Task statement: Would you please set down the data again exactly as given, excluding the pictures?

-*-

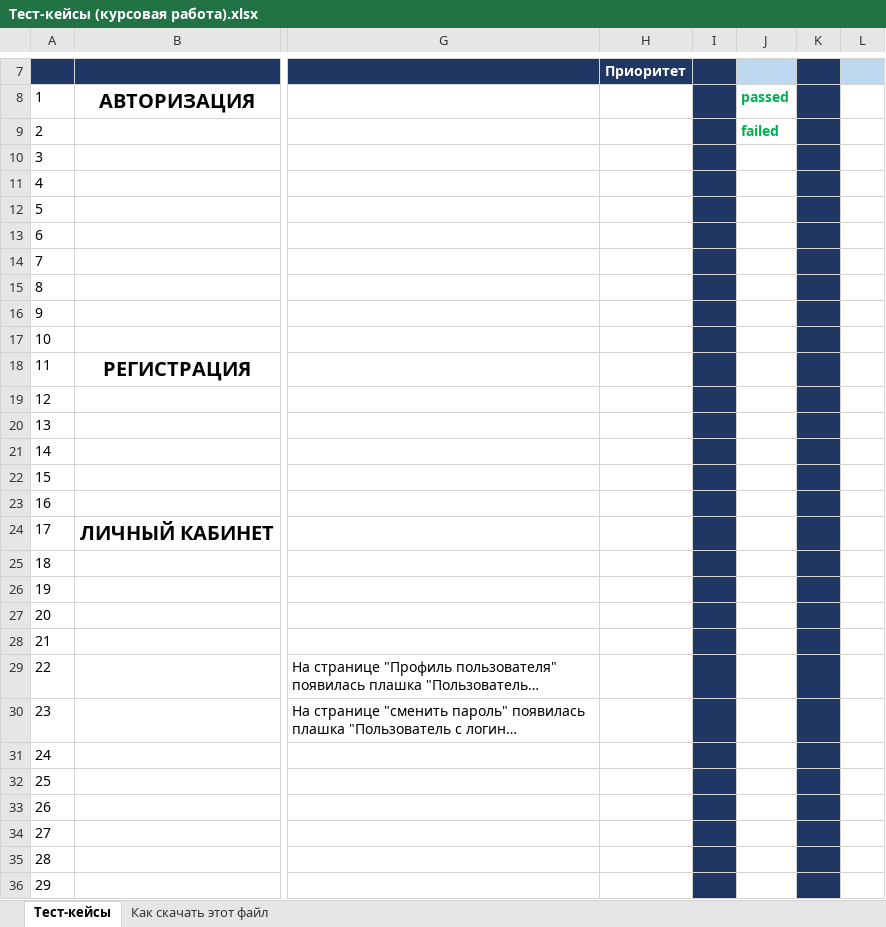
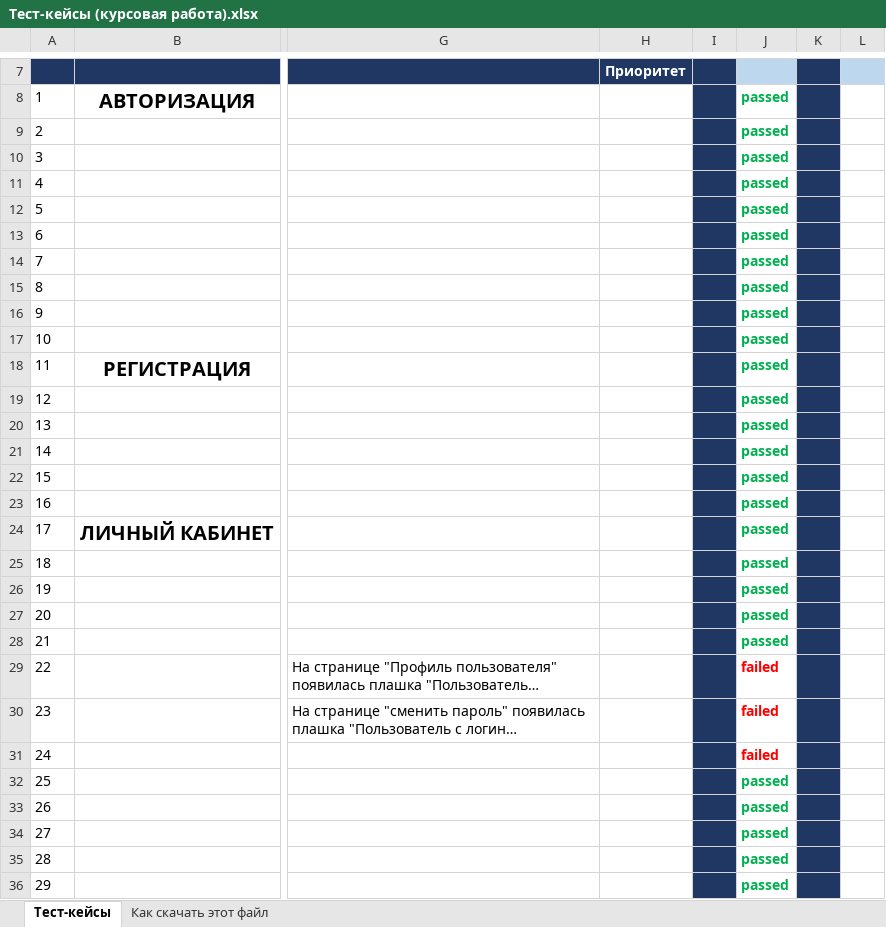
Before and after one commit to tatarkabuntarka/myfirst_repo, an Excel workbook: Тест-кейсы (курсовая работа).xlsx, sheet Тест-кейсы, drawn as a sheet; only a part is shown, gaps mark what is left out; long unchanged cells end in …; values as stored, in another font and other column widths than the file's, no borders; charts and pictures not drawn; the diff covers the shown part only; the diff names each change by its address in the sheet, - before the commit and + after, or states it on an @@ line.

Commit message:
тестирование 5.12.
Прошла все тесты. Всего 54 теста, 9 не пройдено, 45-пройдено

```diff
--- a/Тест-кейсы (курсовая работа).xlsx (sheet Тест-кейсы)
+++ b/Тест-кейсы (курсовая работа).xlsx (sheet Тест-кейсы)
-J9: failed
+J9: passed
-J10:J28: (empty)
+J10:J28: passed
-J29:J31: (empty)
+J29:J31: failed
-J32:J36: (empty)
+J32:J36: passed
```
Also changed, not shown: 27 edited cells elsewhere in this sheet, charts or pictures.
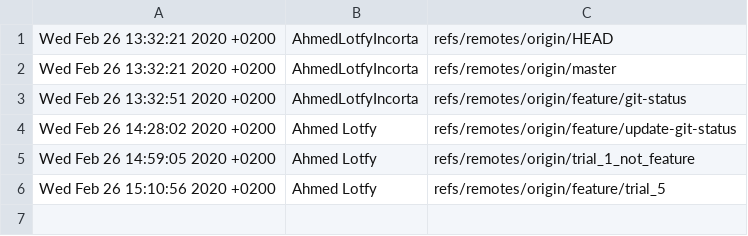
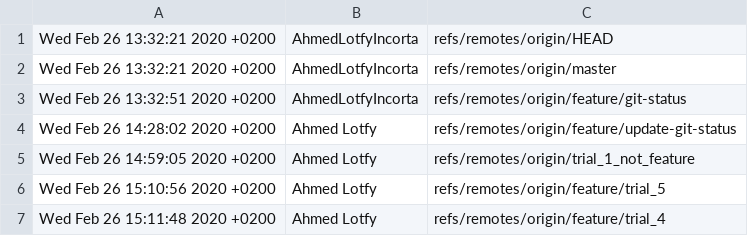
Before and after one commit to AhmedLotfyIncorta/WidgetDemo, a CSV file: nonMergedBraches.csv, drawn as a sheet; the diff names each change by its address in the sheet, - before the commit and + after, or states it on an @@ line.

Commit message:
Update csv

```diff
--- a/nonMergedBraches.csv
+++ b/nonMergedBraches.csv
+row 7: Wed Feb 26 15:11:48 2020 +0200 | Ahmed Lotfy | refs/remotes/origin/feature/trial_4
```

-*-

Expected answer:
Before and after one commit to tatarkabuntarka/myfirst_repo, an Excel workbook: Тест-кейсы (курсовая работа).xlsx, sheet Тест-кейсы, drawn as a sheet; only a part is shown, gaps mark what is left out; long unchanged cells end in …; values as stored, in another font and other column widths than the file's, no borders; charts and pictures not drawn; the diff covers the shown part only; the diff names each change by its address in the sheet, - before the commit and + after, or states it on an @@ line.

Commit message:
тестирование 5.12.
Прошла все тесты. Всего 54 теста, 9 не пройдено, 45-пройдено

```diff
--- a/Тест-кейсы (курсовая работа).xlsx (sheet Тест-кейсы)
+++ b/Тест-кейсы (курсовая работа).xlsx (sheet Тест-кейсы)
-J9: failed
+J9: passed
-J10:J28: (empty)
+J10:J28: passed
-J29:J31: (empty)
+J29:J31: failed
-J32:J36: (empty)
+J32:J36: passed
```
Also changed, not shown: 27 edited cells elsewhere in this sheet, charts or pictures.
Before and after one commit to AhmedLotfyIncorta/WidgetDemo, a CSV file: nonMergedBraches.csv, drawn as a sheet; the diff names each change by its address in the sheet, - before the commit and + after, or states it on an @@ line.

Commit message:
Update csv

```diff
--- a/nonMergedBraches.csv
+++ b/nonMergedBraches.csv
+row 7: Wed Feb 26 15:11:48 2020 +0200 | Ahmed Lotfy | refs/remotes/origin/feature/trial_4
```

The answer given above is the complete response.